====== RECORDED DATA ======

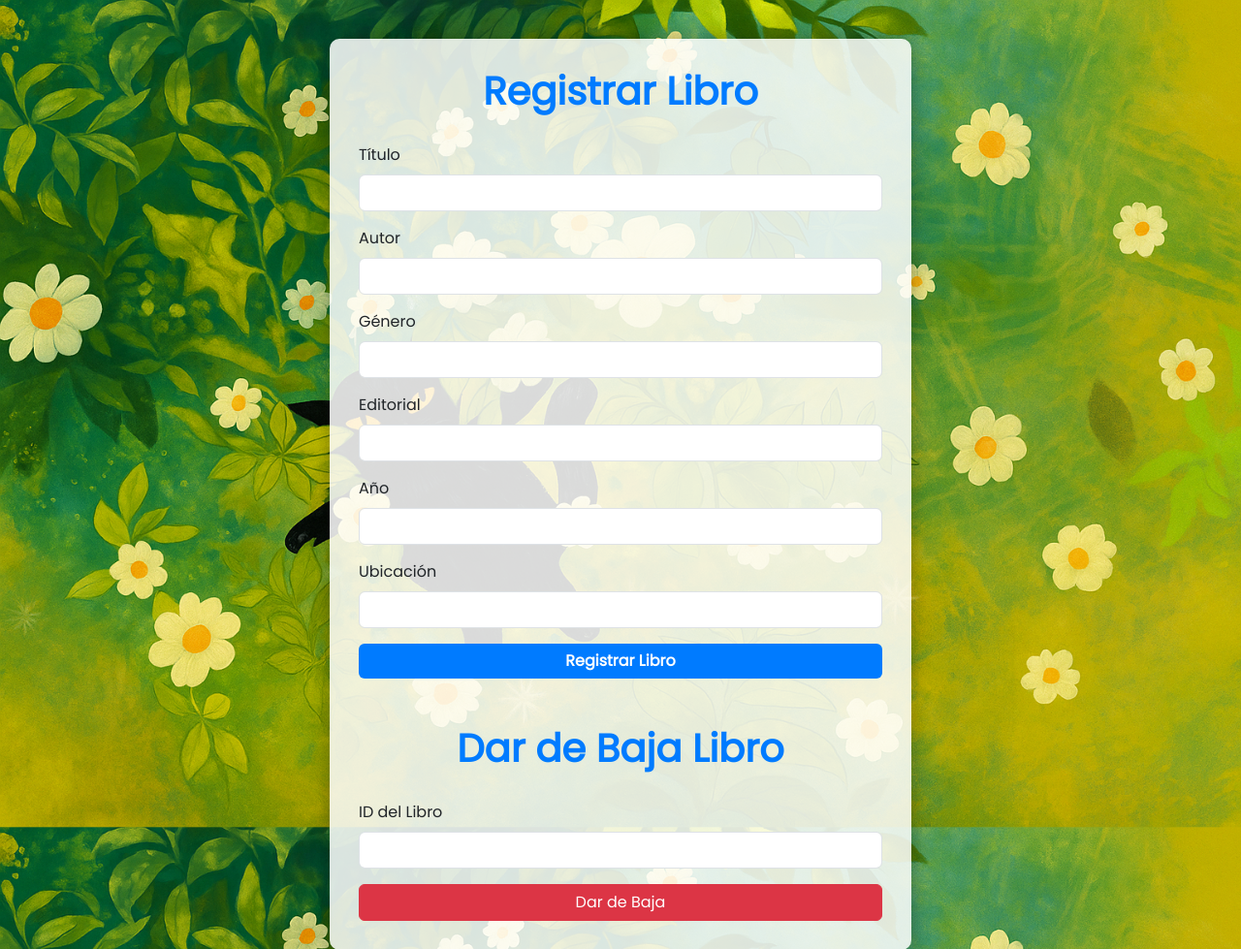
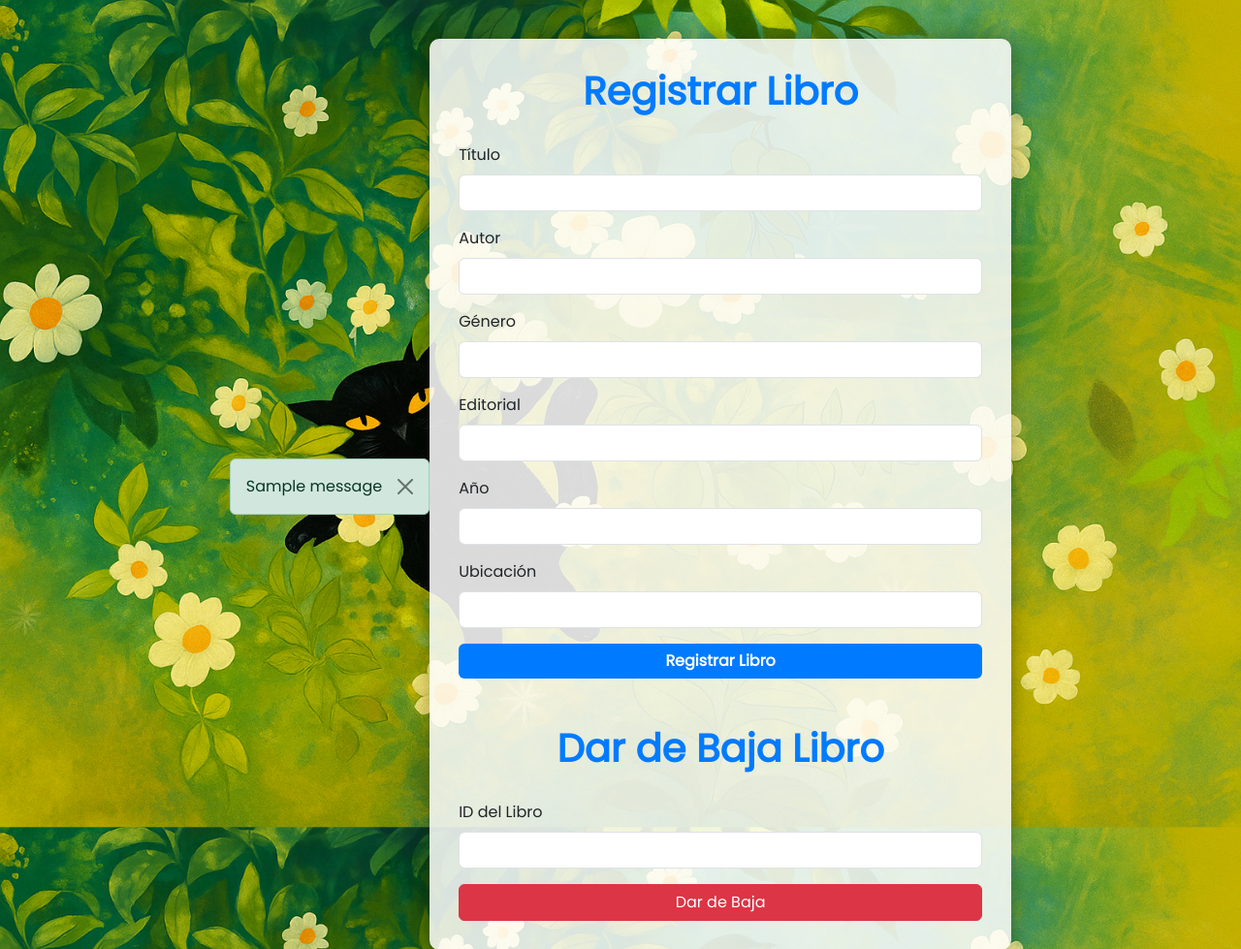
Before and after one commit to anngelit0/biblioteca_web, a Flask app: page /registrar in a window 1280 px wide. Shown: the top 979 px of the page at 97% size. Run offline with Flask 3, Linux system fonts and the light colour scheme; tables that the repository leaves empty hold one stand-in row (values such as "Sample post"); one stand-in notice (Sample message) is shown; some libraries are stand-ins or nearby versions.

Commit message:
Subir  4

```diff
--- a/templates/registrar.html
+++ b/templates/registrar.html
@@ -42,6 +42,16 @@
     </style>
 </head>
 <body>
+    {% with messages = get_flashed_messages(with_categories=true) %}
+        {% if messages %}
+            {% for category, message in messages %}
+                <div class="alert alert-{{ category }} alert-dismissible fade show" role="alert">
+                    {{ message }}
+                    <button type="button" class="btn-close" data-bs-dismiss="alert" aria-label="Close"></button>
+                </div>
+            {% endfor %}
+        {% endif %}
+    {% endwith %}
     <div class="overlay">
         <h1>Registrar Libro</h1>
 
```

======

TASK STATEMENT ▸ Check each line in the records for the word "messages" and say how many have it, with nothing else.

TASK SOLUTION ▸ 3